"""

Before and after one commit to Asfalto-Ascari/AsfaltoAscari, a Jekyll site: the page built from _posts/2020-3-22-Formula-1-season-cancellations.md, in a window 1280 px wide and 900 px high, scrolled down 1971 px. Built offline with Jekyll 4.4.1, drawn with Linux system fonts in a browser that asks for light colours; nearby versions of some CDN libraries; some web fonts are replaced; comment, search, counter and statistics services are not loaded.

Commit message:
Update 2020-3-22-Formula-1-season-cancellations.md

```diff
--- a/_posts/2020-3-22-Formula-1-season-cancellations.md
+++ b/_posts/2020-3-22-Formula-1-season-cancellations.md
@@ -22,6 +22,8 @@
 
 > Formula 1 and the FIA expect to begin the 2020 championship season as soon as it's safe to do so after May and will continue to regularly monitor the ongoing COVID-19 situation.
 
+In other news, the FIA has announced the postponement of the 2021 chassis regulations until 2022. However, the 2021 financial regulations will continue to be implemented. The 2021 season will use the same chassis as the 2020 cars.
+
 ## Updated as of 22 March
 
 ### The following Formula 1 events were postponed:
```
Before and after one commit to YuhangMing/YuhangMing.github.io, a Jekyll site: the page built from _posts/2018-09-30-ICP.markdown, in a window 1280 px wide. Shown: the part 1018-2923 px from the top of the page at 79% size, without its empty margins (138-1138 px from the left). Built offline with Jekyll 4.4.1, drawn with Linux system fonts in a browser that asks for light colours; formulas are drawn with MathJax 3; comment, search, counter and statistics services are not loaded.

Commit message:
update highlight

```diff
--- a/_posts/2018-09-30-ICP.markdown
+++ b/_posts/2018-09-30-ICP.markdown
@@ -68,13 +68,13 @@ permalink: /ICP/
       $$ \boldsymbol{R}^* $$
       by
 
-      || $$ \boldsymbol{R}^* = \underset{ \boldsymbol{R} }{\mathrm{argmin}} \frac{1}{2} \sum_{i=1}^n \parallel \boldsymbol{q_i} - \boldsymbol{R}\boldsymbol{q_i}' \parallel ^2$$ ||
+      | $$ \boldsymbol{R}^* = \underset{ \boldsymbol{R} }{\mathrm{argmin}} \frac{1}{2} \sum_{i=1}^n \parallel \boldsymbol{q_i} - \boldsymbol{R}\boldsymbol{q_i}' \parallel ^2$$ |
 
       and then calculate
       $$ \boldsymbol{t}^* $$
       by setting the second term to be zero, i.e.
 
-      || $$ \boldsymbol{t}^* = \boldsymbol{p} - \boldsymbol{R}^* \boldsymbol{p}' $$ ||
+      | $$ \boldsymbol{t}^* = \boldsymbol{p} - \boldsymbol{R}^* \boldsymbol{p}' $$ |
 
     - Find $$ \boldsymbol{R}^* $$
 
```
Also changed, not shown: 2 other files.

"""

EXERCISE DETAILS: Please return the data above in full, without altering a single line.

EXERCISE SOLUTION:
Before and after one commit to Asfalto-Ascari/AsfaltoAscari, a Jekyll site: the page built from _posts/2020-3-22-Formula-1-season-cancellations.md, in a window 1280 px wide and 900 px high, scrolled down 1971 px. Built offline with Jekyll 4.4.1, drawn with Linux system fonts in a browser that asks for light colours; nearby versions of some CDN libraries; some web fonts are replaced; comment, search, counter and statistics services are not loaded.

Commit message:
Update 2020-3-22-Formula-1-season-cancellations.md

```diff
--- a/_posts/2020-3-22-Formula-1-season-cancellations.md
+++ b/_posts/2020-3-22-Formula-1-season-cancellations.md
@@ -22,6 +22,8 @@
 
 > Formula 1 and the FIA expect to begin the 2020 championship season as soon as it's safe to do so after May and will continue to regularly monitor the ongoing COVID-19 situation.
 
+In other news, the FIA has announced the postponement of the 2021 chassis regulations until 2022. However, the 2021 financial regulations will continue to be implemented. The 2021 season will use the same chassis as the 2020 cars.
+
 ## Updated as of 22 March
 
 ### The following Formula 1 events were postponed:
```
Before and after one commit to YuhangMing/YuhangMing.github.io, a Jekyll site: the page built from _posts/2018-09-30-ICP.markdown, in a window 1280 px wide. Shown: the part 1018-2923 px from the top of the page at 79% size, without its empty margins (138-1138 px from the left). Built offline with Jekyll 4.4.1, drawn with Linux system fonts in a browser that asks for light colours; formulas are drawn with MathJax 3; comment, search, counter and statistics services are not loaded.

Commit message:
update highlight

```diff
--- a/_posts/2018-09-30-ICP.markdown
+++ b/_posts/2018-09-30-ICP.markdown
@@ -68,13 +68,13 @@ permalink: /ICP/
       $$ \boldsymbol{R}^* $$
       by
 
-      || $$ \boldsymbol{R}^* = \underset{ \boldsymbol{R} }{\mathrm{argmin}} \frac{1}{2} \sum_{i=1}^n \parallel \boldsymbol{q_i} - \boldsymbol{R}\boldsymbol{q_i}' \parallel ^2$$ ||
+      | $$ \boldsymbol{R}^* = \underset{ \boldsymbol{R} }{\mathrm{argmin}} \frac{1}{2} \sum_{i=1}^n \parallel \boldsymbol{q_i} - \boldsymbol{R}\boldsymbol{q_i}' \parallel ^2$$ |
 
       and then calculate
       $$ \boldsymbol{t}^* $$
       by setting the second term to be zero, i.e.
 
-      || $$ \boldsymbol{t}^* = \boldsymbol{p} - \boldsymbol{R}^* \boldsymbol{p}' $$ ||
+      | $$ \boldsymbol{t}^* = \boldsymbol{p} - \boldsymbol{R}^* \boldsymbol{p}' $$ |
 
     - Find $$ \boldsymbol{R}^* $$
 
```
Also changed, not shown: 2 other files.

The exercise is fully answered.